*** Begin section ***
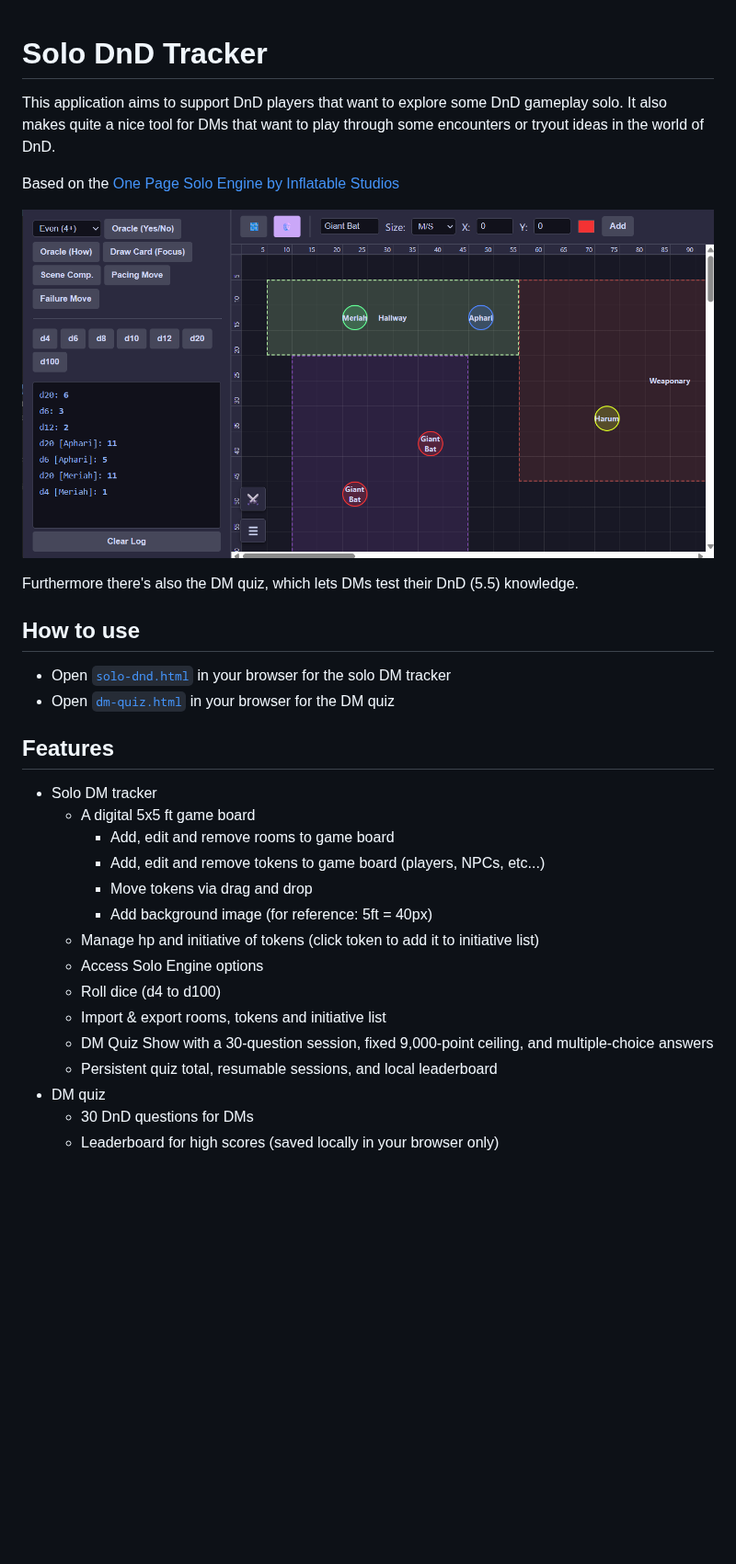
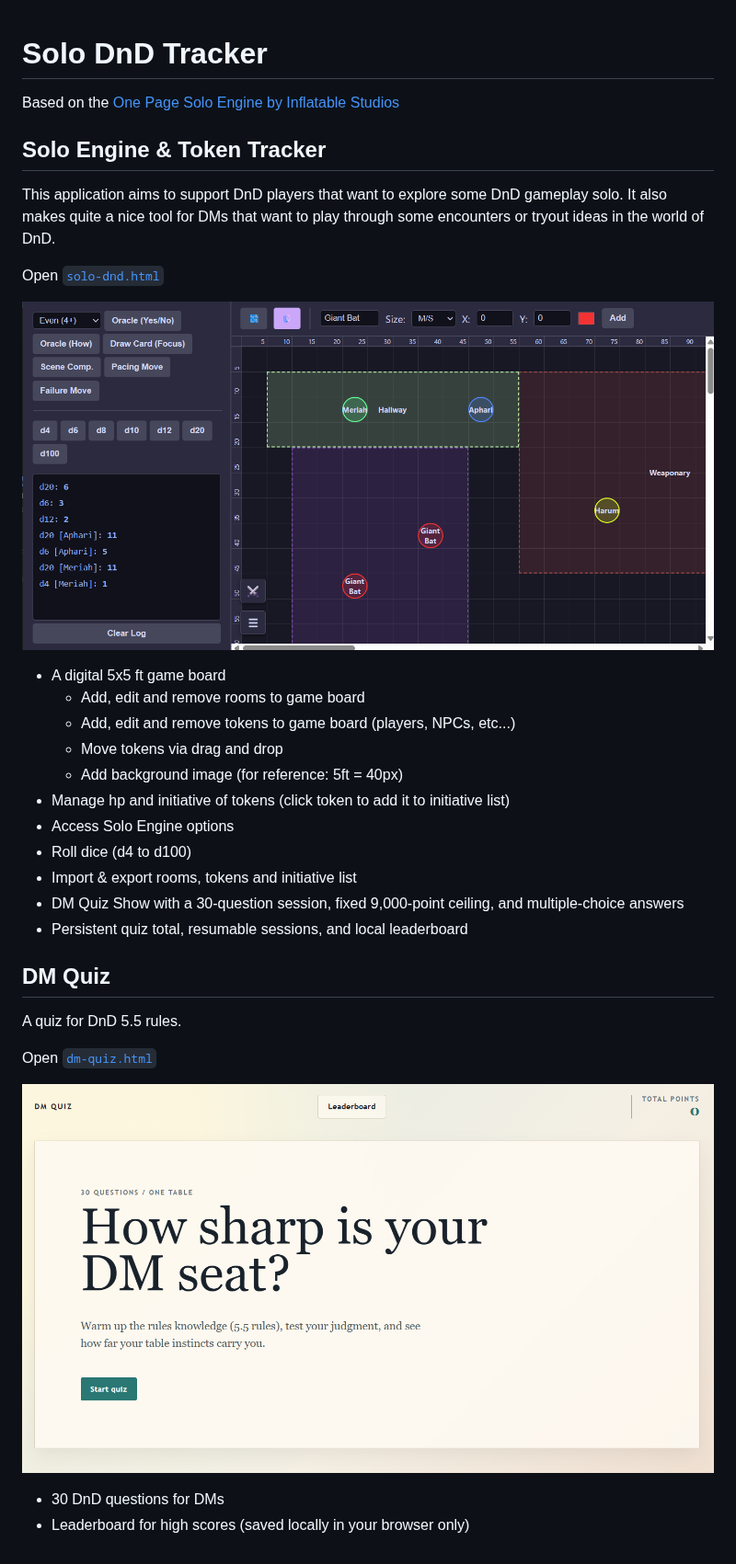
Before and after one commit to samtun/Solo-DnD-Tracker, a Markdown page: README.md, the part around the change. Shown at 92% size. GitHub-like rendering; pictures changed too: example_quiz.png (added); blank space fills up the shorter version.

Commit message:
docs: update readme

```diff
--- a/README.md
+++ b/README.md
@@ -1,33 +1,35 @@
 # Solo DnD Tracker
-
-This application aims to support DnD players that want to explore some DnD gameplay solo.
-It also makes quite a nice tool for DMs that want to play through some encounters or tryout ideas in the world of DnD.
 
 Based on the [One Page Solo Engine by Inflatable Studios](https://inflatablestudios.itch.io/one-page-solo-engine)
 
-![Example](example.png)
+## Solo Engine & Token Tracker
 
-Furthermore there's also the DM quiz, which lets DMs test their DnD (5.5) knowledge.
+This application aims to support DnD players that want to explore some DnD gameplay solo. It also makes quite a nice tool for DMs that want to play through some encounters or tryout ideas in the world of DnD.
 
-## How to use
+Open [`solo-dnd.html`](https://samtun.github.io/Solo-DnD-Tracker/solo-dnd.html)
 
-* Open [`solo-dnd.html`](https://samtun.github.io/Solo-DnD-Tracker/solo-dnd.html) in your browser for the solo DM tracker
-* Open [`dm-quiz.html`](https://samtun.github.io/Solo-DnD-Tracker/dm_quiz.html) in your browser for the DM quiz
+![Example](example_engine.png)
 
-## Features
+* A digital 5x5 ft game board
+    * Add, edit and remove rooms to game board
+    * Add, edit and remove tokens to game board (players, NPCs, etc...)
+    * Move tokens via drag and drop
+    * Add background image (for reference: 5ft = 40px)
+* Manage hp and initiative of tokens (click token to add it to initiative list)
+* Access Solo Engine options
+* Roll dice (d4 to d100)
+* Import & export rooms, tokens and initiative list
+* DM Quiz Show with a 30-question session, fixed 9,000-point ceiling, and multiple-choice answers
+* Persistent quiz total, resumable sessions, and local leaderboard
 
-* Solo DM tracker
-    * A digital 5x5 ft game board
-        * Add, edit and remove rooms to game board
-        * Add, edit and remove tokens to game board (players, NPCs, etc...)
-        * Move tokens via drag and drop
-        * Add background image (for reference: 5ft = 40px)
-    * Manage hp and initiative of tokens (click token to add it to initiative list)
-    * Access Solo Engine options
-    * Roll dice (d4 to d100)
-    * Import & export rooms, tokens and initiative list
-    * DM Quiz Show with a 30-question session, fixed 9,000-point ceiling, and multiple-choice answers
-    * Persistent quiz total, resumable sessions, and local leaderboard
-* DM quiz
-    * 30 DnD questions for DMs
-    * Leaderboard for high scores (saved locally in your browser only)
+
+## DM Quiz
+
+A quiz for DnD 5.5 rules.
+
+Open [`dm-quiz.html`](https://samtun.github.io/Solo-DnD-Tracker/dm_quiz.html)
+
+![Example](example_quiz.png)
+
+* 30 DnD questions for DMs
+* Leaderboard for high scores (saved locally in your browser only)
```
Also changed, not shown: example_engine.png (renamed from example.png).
*** End section ***
Problem to work on
Only lines with the word "explore" count here; copy every one from the records.

Written solution
-This application aims to support DnD players that want to explore some DnD gameplay solo.
+This application aims to support DnD players that want to explore some DnD gameplay solo. It also makes quite a nice tool for DMs that want to play through some encounters or tryout ideas in the world of DnD.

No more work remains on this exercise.